Why Using the Hola VPN Service Is a Bad Idea
Hola is a freemium VPN service that claims to help Internet users bypass censorship, speed up their browsing and remain anonymous while using the Internet. To many, this would seem like quite a useful service. There are numerous Internet users that would like to access content that is blocked in their country and the service allows them to do just that. However, the way that Hola operates has recently come under a lot of controversy.
Rather than operating like a traditional VPN that simply tunnels traffic through servers operated by the VPN service, Hola works on a peer-to-peer basis. When you use Hola’s service, you browse the web through another Hola user’s Internet connection. If you use the free version of their service, you also let other users browse the web through yours. Now anyone that is even slightly tech savvy can easily see how this could lead to serious problems.

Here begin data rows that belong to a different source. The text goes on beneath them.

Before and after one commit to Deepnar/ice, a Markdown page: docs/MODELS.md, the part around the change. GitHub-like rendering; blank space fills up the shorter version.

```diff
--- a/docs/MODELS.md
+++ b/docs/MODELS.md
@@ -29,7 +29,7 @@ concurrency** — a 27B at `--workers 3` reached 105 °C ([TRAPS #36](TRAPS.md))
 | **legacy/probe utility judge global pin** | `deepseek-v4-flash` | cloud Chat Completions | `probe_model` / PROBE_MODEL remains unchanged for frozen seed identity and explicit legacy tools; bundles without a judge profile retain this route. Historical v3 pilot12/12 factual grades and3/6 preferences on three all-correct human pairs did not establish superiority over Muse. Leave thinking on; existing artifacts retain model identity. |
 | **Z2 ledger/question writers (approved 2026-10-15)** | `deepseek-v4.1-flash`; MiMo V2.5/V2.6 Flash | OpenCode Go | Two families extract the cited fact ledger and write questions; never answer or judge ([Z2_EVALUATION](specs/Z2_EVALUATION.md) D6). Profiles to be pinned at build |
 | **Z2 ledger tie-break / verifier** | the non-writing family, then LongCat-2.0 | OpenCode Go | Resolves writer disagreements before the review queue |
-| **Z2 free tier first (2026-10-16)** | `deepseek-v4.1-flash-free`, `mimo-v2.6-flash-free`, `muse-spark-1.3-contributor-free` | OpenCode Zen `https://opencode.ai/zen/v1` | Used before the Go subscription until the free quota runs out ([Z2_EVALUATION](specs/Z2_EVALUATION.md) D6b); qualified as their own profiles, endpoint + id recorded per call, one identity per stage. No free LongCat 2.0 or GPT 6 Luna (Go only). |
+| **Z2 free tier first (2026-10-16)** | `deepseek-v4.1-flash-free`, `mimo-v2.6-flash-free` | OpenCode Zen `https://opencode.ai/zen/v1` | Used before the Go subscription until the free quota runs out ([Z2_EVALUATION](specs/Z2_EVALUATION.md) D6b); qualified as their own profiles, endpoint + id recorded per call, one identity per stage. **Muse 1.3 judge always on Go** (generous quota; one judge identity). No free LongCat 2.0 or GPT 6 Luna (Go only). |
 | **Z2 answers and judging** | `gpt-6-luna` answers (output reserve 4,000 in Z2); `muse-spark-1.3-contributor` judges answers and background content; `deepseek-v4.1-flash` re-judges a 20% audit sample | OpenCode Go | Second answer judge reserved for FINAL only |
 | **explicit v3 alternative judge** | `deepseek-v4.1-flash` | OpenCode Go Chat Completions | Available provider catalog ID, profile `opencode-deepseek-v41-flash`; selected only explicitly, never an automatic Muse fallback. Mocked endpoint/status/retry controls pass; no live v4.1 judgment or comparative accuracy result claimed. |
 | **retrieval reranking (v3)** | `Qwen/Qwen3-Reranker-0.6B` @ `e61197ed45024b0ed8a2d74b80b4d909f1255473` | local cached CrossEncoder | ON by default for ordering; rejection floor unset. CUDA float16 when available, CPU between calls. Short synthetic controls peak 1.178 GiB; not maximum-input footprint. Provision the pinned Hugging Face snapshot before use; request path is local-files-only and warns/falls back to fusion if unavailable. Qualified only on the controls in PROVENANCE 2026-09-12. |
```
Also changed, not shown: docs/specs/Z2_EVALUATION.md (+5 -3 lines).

If another user did something nefarious, such as hacking a website, making terrorist threats, sending out spam or sharing child pornography, it will look like these activities came from your computer. This is due to the fact that websites will see your IP address when a Hola user is using your connection. If something like that was to happen, you might at best have your Internet service suspended by your provider and at worst have authorities breaking down your door. Another problem is that the activities of other users on the Hola service will make use of your bandwidth. This isn’t really something you would want if you have a slower Internet connection or a cap on how much data you can transfer in a month.
Hola runs a sister service called Luminati that resells the bandwidth of those using its free VPN app to business users at prices of up to $20 per GB. This service was reportedly used to launch denial of service attacks on 8chan, a popular image board. Hola’s founder, Ofer Vilenski, has stated that the company has a screening process for Luminati customers that want to use their service. However, it appears that this screening isn’t too strict, as anyone can sign up for a free trial. A chat with Luminati’s sales team that was posted online shows a rep saying that “they don’t have a way to enforce their terms against illicit use of their service”
The controversy surrounding Hola has been reported by many media outlets, which has led to the app being removed from the Chrome Web Store. Many have compared the service to a botnet and warned people not to use it.
There are many free and paid VPN services out there which let you access content that is restricted to certain geographic regions and browse the web in relative anonymity. Those who have Hola installed on their PC or mobile device should seriously think about uninstalling it due to the possible consequences of using it. With so many better alternatives, including free ones, Hola just isn’t worth it.
Author: James Reddick
Posted: Feb 12, 2015